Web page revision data
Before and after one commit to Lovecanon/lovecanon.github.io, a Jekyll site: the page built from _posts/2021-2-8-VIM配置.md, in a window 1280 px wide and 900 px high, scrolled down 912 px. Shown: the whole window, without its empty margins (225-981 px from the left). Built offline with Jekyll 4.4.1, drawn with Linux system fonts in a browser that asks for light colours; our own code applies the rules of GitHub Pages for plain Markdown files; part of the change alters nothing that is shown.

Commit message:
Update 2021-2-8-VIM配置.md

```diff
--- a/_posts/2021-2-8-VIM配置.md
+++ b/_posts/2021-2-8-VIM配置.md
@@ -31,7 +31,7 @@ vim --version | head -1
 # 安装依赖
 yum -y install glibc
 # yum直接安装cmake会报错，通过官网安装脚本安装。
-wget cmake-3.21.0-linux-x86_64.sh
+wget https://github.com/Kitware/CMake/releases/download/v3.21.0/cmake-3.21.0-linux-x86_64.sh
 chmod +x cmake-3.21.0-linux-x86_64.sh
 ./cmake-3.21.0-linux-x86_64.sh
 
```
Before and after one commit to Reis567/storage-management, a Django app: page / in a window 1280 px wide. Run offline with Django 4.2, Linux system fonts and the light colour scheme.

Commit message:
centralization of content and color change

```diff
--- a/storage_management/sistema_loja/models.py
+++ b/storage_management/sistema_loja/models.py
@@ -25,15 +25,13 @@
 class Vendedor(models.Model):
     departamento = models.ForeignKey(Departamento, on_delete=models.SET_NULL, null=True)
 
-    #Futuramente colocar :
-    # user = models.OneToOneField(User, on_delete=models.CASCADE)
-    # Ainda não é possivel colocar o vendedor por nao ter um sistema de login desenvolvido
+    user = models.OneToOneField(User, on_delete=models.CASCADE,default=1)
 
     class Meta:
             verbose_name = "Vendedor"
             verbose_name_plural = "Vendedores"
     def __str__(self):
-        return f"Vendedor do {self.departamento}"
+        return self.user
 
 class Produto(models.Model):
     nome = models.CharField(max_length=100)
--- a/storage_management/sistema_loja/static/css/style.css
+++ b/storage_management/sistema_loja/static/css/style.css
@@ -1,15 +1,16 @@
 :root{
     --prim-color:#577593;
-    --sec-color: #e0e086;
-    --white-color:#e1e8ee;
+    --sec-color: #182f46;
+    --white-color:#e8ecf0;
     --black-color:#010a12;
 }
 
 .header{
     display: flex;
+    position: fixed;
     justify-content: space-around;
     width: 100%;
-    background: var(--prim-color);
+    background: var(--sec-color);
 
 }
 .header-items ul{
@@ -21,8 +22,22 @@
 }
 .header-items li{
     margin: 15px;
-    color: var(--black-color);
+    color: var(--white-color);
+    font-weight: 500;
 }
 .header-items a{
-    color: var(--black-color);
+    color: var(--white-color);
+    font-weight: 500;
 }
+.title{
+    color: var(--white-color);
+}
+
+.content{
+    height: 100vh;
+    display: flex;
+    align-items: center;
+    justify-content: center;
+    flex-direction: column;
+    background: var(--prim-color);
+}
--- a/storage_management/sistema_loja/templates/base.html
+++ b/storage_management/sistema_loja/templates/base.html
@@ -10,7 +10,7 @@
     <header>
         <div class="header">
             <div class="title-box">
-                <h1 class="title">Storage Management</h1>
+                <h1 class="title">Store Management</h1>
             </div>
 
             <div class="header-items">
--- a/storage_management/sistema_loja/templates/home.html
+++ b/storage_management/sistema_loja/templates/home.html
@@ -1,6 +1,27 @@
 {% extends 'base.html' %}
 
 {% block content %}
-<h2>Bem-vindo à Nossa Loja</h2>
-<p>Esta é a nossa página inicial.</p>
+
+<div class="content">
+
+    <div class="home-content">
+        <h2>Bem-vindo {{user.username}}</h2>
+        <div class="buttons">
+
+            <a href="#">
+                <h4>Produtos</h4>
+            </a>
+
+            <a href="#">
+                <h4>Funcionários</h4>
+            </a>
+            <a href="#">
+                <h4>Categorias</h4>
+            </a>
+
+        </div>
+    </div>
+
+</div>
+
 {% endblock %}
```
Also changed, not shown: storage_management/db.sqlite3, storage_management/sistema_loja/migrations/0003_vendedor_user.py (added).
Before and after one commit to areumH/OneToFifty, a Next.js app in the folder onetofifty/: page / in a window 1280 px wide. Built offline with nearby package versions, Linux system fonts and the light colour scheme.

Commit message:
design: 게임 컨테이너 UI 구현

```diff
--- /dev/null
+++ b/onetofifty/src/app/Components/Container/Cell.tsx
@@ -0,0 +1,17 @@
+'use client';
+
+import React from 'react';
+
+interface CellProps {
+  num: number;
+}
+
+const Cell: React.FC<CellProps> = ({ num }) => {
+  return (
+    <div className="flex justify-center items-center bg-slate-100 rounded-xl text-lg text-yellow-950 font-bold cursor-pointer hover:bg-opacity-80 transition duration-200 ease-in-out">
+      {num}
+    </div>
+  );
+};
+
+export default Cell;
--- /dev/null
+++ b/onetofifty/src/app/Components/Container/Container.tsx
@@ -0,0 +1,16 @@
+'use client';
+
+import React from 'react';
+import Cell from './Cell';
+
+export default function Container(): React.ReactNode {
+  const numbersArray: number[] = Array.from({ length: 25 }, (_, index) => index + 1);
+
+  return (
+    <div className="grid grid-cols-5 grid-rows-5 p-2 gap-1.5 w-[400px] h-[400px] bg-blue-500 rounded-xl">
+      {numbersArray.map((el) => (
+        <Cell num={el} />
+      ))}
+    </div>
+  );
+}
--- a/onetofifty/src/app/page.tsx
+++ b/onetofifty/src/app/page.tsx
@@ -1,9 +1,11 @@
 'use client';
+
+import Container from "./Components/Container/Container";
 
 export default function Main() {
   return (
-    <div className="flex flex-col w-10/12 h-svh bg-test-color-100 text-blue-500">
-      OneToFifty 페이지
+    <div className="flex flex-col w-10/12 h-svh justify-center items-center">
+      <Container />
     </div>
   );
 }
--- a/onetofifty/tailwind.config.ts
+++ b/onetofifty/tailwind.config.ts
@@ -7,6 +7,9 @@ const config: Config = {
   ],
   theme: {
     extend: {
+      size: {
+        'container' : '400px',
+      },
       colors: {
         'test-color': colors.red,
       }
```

What you have to do:
Please write out the data again exactly as it stands.

Task solution:
Before and after one commit to Lovecanon/lovecanon.github.io, a Jekyll site: the page built from _posts/2021-2-8-VIM配置.md, in a window 1280 px wide and 900 px high, scrolled down 912 px. Shown: the whole window, without its empty margins (225-981 px from the left). Built offline with Jekyll 4.4.1, drawn with Linux system fonts in a browser that asks for light colours; our own code applies the rules of GitHub Pages for plain Markdown files; part of the change alters nothing that is shown.

Commit message:
Update 2021-2-8-VIM配置.md

```diff
--- a/_posts/2021-2-8-VIM配置.md
+++ b/_posts/2021-2-8-VIM配置.md
@@ -31,7 +31,7 @@ vim --version | head -1
 # 安装依赖
 yum -y install glibc
 # yum直接安装cmake会报错，通过官网安装脚本安装。
-wget cmake-3.21.0-linux-x86_64.sh
+wget https://github.com/Kitware/CMake/releases/download/v3.21.0/cmake-3.21.0-linux-x86_64.sh
 chmod +x cmake-3.21.0-linux-x86_64.sh
 ./cmake-3.21.0-linux-x86_64.sh
 
```
Before and after one commit to Reis567/storage-management, a Django app: page / in a window 1280 px wide. Run offline with Django 4.2, Linux system fonts and the light colour scheme.

Commit message:
centralization of content and color change

```diff
--- a/storage_management/sistema_loja/models.py
+++ b/storage_management/sistema_loja/models.py
@@ -25,15 +25,13 @@
 class Vendedor(models.Model):
     departamento = models.ForeignKey(Departamento, on_delete=models.SET_NULL, null=True)
 
-    #Futuramente colocar :
-    # user = models.OneToOneField(User, on_delete=models.CASCADE)
-    # Ainda não é possivel colocar o vendedor por nao ter um sistema de login desenvolvido
+    user = models.OneToOneField(User, on_delete=models.CASCADE,default=1)
 
     class Meta:
             verbose_name = "Vendedor"
             verbose_name_plural = "Vendedores"
     def __str__(self):
-        return f"Vendedor do {self.departamento}"
+        return self.user
 
 class Produto(models.Model):
     nome = models.CharField(max_length=100)
--- a/storage_management/sistema_loja/static/css/style.css
+++ b/storage_management/sistema_loja/static/css/style.css
@@ -1,15 +1,16 @@
 :root{
     --prim-color:#577593;
-    --sec-color: #e0e086;
-    --white-color:#e1e8ee;
+    --sec-color: #182f46;
+    --white-color:#e8ecf0;
     --black-color:#010a12;
 }
 
 .header{
     display: flex;
+    position: fixed;
     justify-content: space-around;
     width: 100%;
-    background: var(--prim-color);
+    background: var(--sec-color);
 
 }
 .header-items ul{
@@ -21,8 +22,22 @@
 }
 .header-items li{
     margin: 15px;
-    color: var(--black-color);
+    color: var(--white-color);
+    font-weight: 500;
 }
 .header-items a{
-    color: var(--black-color);
+    color: var(--white-color);
+    font-weight: 500;
 }
+.title{
+    color: var(--white-color);
+}
+
+.content{
+    height: 100vh;
+    display: flex;
+    align-items: center;
+    justify-content: center;
+    flex-direction: column;
+    background: var(--prim-color);
+}
--- a/storage_management/sistema_loja/templates/base.html
+++ b/storage_management/sistema_loja/templates/base.html
@@ -10,7 +10,7 @@
     <header>
         <div class="header">
             <div class="title-box">
-                <h1 class="title">Storage Management</h1>
+                <h1 class="title">Store Management</h1>
             </div>
 
             <div class="header-items">
--- a/storage_management/sistema_loja/templates/home.html
+++ b/storage_management/sistema_loja/templates/home.html
@@ -1,6 +1,27 @@
 {% extends 'base.html' %}
 
 {% block content %}
-<h2>Bem-vindo à Nossa Loja</h2>
-<p>Esta é a nossa página inicial.</p>
+
+<div class="content">
+
+    <div class="home-content">
+        <h2>Bem-vindo {{user.username}}</h2>
+        <div class="buttons">
+
+            <a href="#">
+                <h4>Produtos</h4>
+            </a>
+
+            <a href="#">
+                <h4>Funcionários</h4>
+            </a>
+            <a href="#">
+                <h4>Categorias</h4>
+            </a>
+
+        </div>
+    </div>
+
+</div>
+
 {% endblock %}
```
Also changed, not shown: storage_management/db.sqlite3, storage_management/sistema_loja/migrations/0003_vendedor_user.py (added).
Before and after one commit to areumH/OneToFifty, a Next.js app in the folder onetofifty/: page / in a window 1280 px wide. Built offline with nearby package versions, Linux system fonts and the light colour scheme.

Commit message:
design: 게임 컨테이너 UI 구현

```diff
--- /dev/null
+++ b/onetofifty/src/app/Components/Container/Cell.tsx
@@ -0,0 +1,17 @@
+'use client';
+
+import React from 'react';
+
+interface CellProps {
+  num: number;
+}
+
+const Cell: React.FC<CellProps> = ({ num }) => {
+  return (
+    <div className="flex justify-center items-center bg-slate-100 rounded-xl text-lg text-yellow-950 font-bold cursor-pointer hover:bg-opacity-80 transition duration-200 ease-in-out">
+      {num}
+    </div>
+  );
+};
+
+export default Cell;
--- /dev/null
+++ b/onetofifty/src/app/Components/Container/Container.tsx
@@ -0,0 +1,16 @@
+'use client';
+
+import React from 'react';
+import Cell from './Cell';
+
+export default function Container(): React.ReactNode {
+  const numbersArray: number[] = Array.from({ length: 25 }, (_, index) => index + 1);
+
+  return (
+    <div className="grid grid-cols-5 grid-rows-5 p-2 gap-1.5 w-[400px] h-[400px] bg-blue-500 rounded-xl">
+      {numbersArray.map((el) => (
+        <Cell num={el} />
+      ))}
+    </div>
+  );
+}
--- a/onetofifty/src/app/page.tsx
+++ b/onetofifty/src/app/page.tsx
@@ -1,9 +1,11 @@
 'use client';
+
+import Container from "./Components/Container/Container";
 
 export default function Main() {
   return (
-    <div className="flex flex-col w-10/12 h-svh bg-test-color-100 text-blue-500">
-      OneToFifty 페이지
+    <div className="flex flex-col w-10/12 h-svh justify-center items-center">
+      <Container />
     </div>
   );
 }
--- a/onetofifty/tailwind.config.ts
+++ b/onetofifty/tailwind.config.ts
@@ -7,6 +7,9 @@ const config: Config = {
   ],
   theme: {
     extend: {
+      size: {
+        'container' : '400px',
+      },
       colors: {
         'test-color': colors.red,
       }
```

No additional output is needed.